together, but after} 40. g4 Bd6 41. e5 Bb4 42. f5 Bc4 43. Rf2 Bd5 {Black can
suddenly create mating threats with his pieces.}) 40... Bc4 41. Rg2+ Kh6 42.
Kg3 {The king leaves the danger zone} (42. e5 Nf1+ 43. Kg1 Bc5+ 44. Kh1 Bd5 $19
) 42... Bf1 ({Also good is} 42... Nxe4+ 43. Kf3 Bd5) 43. Rh2 Bd3 44. Kg4 (44.
e5 $2 Nf1+) 44... Nxe4 {Two down.} 45. Kf5 ({Nothing changes} 45. Kf3 Kh5)
45... Bd6 46. Rg2 Kh5 47. Rg8 Ng5+ 48. Kf6 Nh7+ 49. Kg7 Bxf4 {Three.} 50. Ra8 (
50. Rh8 Be5+ {loses on the spot.}) 50... Be5+ 51. Kf7 Kxh4 {Four.} 52. Ra4+ Kh5
(52... Kxh3 53. Ra3) 53. h4 Bb2 54. Rf4 Bc3 55. Ke6 Be1 56. Rf3 Bg6 57. Rf1 Bb4
(57... Bxh4 {was OK as well.}) 58. Rf4 Nf8+ 59. Kd5 Be7 60. Rf1 Bc2 61. Rg1
Bb3+ 62. Ke4 Ng6 63. Kf5 Bd8 (63... Nxh4+) 64. Ke4 Be6 65. Rd1 Be7 66. Ra1 Bc8
67. Ra5+ Kxh4 {Diagram [#] Five! Evgeny swiped all the pawns off. This is a
theoretically won position.} 68. Ra1 Kg5 69. Rg1+ Bg4 70. Rg2 Bc5 71. Rg3 Nf4
72. Ke5 Bf2 73. Ra3 Bh3 74. Ra5 Bg2 {[%cal Gf2a7,Gg2a8] The bishops are
cutting the king along the diagonals an dthe knight assists them to push it
towards the back rank.} 75. Ra3 Ne2 76. Ra5 ({Or} 76. Ra2 Bg3+ 77. Ke6 Nd4+ 78.
Ke7 Bh3) 76... Bg3+ 77. Ke6+ Kg6 78. Ra6 Nd4+ 79. Ke7+ Kg7 80. Ra1 Bh3 81. Rh1
({If} 81. Rg1 Nf5+ 82. Ke6 Ne3+ 83. Ke7 Ng2 84. Rh1 Nf4 85. Rg1 Ng6+ {the king

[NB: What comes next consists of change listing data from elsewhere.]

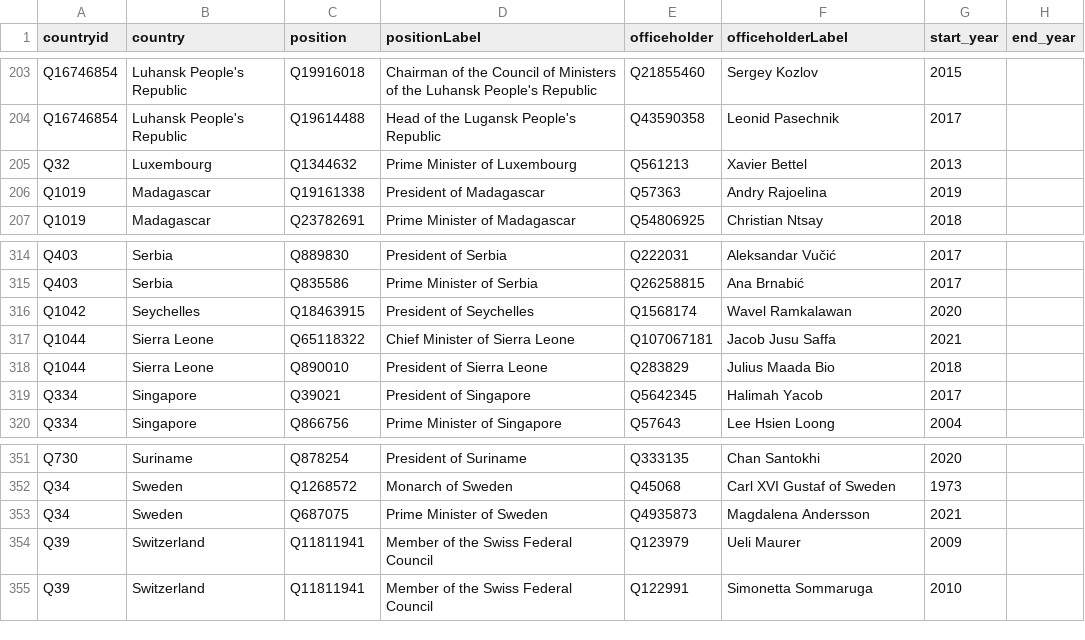
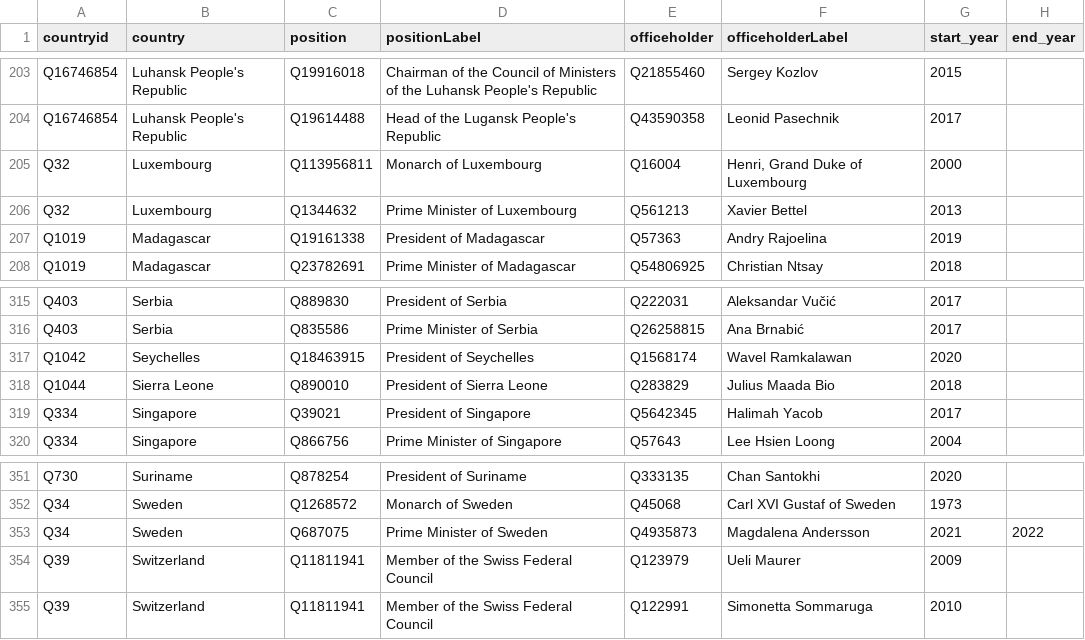
Before and after one commit to every-politician-scrapers/world-leaders-2021, a CSV file: data/wikidata.csv, drawn as a sheet; only a part is shown, gaps mark what is left out.

```diff
--- a/data/wikidata.csv
+++ b/data/wikidata.csv
@@ -204,2 +204,3 @@ Q16746854,Luhansk People's Republic,Q19916018,Chairman of the Council of Ministe
 Q16746854,Luhansk People's Republic,Q19614488,Head of the Lugansk People's Republic,Q43590358,Leonid Pasechnik,2017,
+Q32,Luxembourg,Q113956811,Monarch of Luxembourg,Q16004,"Henri, Grand Duke of Luxembourg",2000,
 Q32,Luxembourg,Q1344632,Prime Minister of Luxembourg,Q561213,Xavier Bettel,2013,
@@ -316,3 +317,2 @@ Q403,Serbia,Q835586,Prime Minister of Serbia,Q26258815,Ana Brnabić,2017,
 Q1042,Seychelles,Q18463915,President of Seychelles,Q1568174,Wavel Ramkalawan,2020,
-Q1044,Sierra Leone,Q65118322,Chief Minister of Sierra Leone,Q107067181,Jacob Jusu Saffa,2021,
 Q1044,Sierra Leone,Q890010,President of Sierra Leone,Q283829,Julius Maada Bio,2018,
@@ -352,3 +352,3 @@ Q730,Suriname,Q878254,President of Suriname,Q333135,Chan Santokhi,2020,
 Q34,Sweden,Q1268572,Monarch of Sweden,Q45068,Carl XVI Gustaf of Sweden,1973,
-Q34,Sweden,Q687075,Prime Minister of Sweden,Q4935873,Magdalena Andersson,2021,
+Q34,Sweden,Q687075,Prime Minister of Sweden,Q4935873,Magdalena Andersson,2021,2022
 Q39,Switzerland,Q11811941,Member of the Swiss Federal Council,Q123979,Ueli Maurer,2009,
```
Also changed, not shown: data/diff.csv.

will be forced on the eight rank anyway.}) 81... Bg4 82. Rg1 Ne2 83. Rf1 Bf4
84. Rd1 Nc3 85. Rd3 Ne4 86. Kd8 Nc5 87. Rd5 Ne4 88. Rd3 Ng5 89. Ke7 Nf7 90. Rd4
Bg5+ 91. Ke8 Ne5 {Picturesque domination. The threat Bg4-h5 can be stopped
only at the expense of the rook. Black resigned and Tomashevsky is getting
very close to the overall tournament victory!} 0-1


1 comment:

Nitin Vasava said...